Like an overzealous patron at a gentlemen's club who just inherited a fortune, Microsoft can't help but to make it rain. Free storage, that is. It was only a week ago that Microsoft offered up 100GB of free OneDrive cloud storage for a year for signing up for Bing Rewards, and now Microsoft is taking aim at Dropbox users with a similar deal -- 100GB of free OneDrive cloud storage for a year simply for verifying their account.
Look who's showing up fashionably late to the Windows Phone party. It's Dropbox, which is now available as an app download for Windows phones and tablets. According to Dropbox, this marks the next phase of its partnership with Microsoft -- the two somewhat joined forces in November of last year to ensure that Dropbox and Microsoft Office would work well together, and also be widely available.
Dropbox recently announced the launch of a new collaboration tool for Microsoft Office desktop apps. Now available through the Dropbox for Business early access program, the “Dropbox badge” Office plugin is the first tool to be rolled out by the company as part of the “Project Harmony” initiative that it announced back in April.
The reason we're constantly preaching the merits of maintaining multiple backups -- especially when it comes to mission critical files -- is because your data is never safe, no matter where you put it. That includes the cloud.
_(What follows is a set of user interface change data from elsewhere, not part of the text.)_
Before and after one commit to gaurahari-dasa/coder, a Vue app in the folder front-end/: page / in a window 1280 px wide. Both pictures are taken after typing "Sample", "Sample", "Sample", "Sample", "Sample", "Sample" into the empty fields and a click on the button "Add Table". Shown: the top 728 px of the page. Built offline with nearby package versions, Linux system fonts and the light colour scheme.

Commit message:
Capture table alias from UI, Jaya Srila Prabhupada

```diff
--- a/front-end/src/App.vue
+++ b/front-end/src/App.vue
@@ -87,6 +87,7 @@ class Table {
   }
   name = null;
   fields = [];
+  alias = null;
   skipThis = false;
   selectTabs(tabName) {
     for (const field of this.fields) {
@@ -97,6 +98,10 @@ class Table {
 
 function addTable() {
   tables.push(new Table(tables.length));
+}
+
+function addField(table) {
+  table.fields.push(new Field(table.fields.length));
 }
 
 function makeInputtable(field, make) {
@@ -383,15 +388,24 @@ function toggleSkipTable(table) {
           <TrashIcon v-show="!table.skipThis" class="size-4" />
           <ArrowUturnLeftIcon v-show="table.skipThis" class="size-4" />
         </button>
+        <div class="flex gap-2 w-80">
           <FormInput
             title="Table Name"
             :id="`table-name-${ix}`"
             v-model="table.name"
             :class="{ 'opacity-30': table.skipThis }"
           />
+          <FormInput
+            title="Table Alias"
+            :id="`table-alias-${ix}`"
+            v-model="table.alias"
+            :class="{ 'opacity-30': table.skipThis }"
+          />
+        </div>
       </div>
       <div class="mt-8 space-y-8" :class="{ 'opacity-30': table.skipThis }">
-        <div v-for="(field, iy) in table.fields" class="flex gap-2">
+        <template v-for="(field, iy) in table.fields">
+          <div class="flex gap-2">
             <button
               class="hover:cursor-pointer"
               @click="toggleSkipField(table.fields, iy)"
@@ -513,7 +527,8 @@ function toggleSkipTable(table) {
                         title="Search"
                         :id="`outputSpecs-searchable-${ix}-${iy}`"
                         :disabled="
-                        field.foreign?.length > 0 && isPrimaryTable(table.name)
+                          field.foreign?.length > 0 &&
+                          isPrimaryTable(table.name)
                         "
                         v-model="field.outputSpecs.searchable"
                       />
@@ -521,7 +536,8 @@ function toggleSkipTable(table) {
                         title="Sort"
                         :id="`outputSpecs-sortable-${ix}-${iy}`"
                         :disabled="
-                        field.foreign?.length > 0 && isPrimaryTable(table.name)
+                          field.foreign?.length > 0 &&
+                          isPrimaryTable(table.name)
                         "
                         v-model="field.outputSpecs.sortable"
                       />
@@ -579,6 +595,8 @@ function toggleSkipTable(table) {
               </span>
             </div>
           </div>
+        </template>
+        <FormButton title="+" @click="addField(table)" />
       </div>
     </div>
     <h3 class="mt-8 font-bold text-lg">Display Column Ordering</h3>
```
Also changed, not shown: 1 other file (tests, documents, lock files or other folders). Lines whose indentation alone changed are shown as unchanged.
As a sobering reminder of this, Dropbox has been sending out letters to some of its users alerting them to a Selective Sync bug that inadvertently deleted their data.
Dropbox helped popularize the concept of cloud storage, and in effort to remain relevant (and competitive), it's now offering users more storage for less money, and simplifying things to boot. Instead of offering users a choice of 100GB, 200GB, and 500GB of storage priced at $10, $20, and $50 per month, respectively, Dropbox is now touting a single Pro plan with 1TB of storage for $10 per month or $99 per year.
The convenience of cloud storage is undeniable: your data and media at your fingertips from any Internet-connected device—what’s not to like? And there’s certainly no shortage of options to choose from, most of which are totally free up to a certain capacity. The trick is deciding which cloud service to use. After all, there are notable differences between them. Some are ideal for security mavens who want to preserve their anonymity (and the anonymity of their data). Others are better for folks just looking for a massive dumping ground for a ton of data. And still others are geared toward those keen on sharing all sorts of files with their friends and colleagues. In this roundup, we’ll break it all down for you and identify the strongest cloud storage services. We’ll also show you how to encrypt files that you store online and how to combine multiple cloud-storage accounts into one unified pot.
Note: This article was originally featured in our November 2013 issue of the magazine.
You may never know the sorrow of losing a save file again
Razer has announced its new Save Game Manager feature. The feature will be coming to itsRazer Game Booster program and will allow users to save any title’s save files. The new save feature, which will be in beta upon release, is compatible with any game that has local save files and will support backup services for over 2,000 titles. Users will also be able to manually add games to take advantage of this service to Dropbox.
Hopes to become more “content-focused” with latest features update
Dropbox, which Microsoft CEO Steve Ballmer recently described as “a fine little startup”, on Wednesday previewed a set of new features it believes mark the company’s shift from having a “file-system centric view to a more content-focused view.” Meant for the Web version of the company’s cloud storage service, these new features should be available to all of the company’s 100 million-odd users within the next month.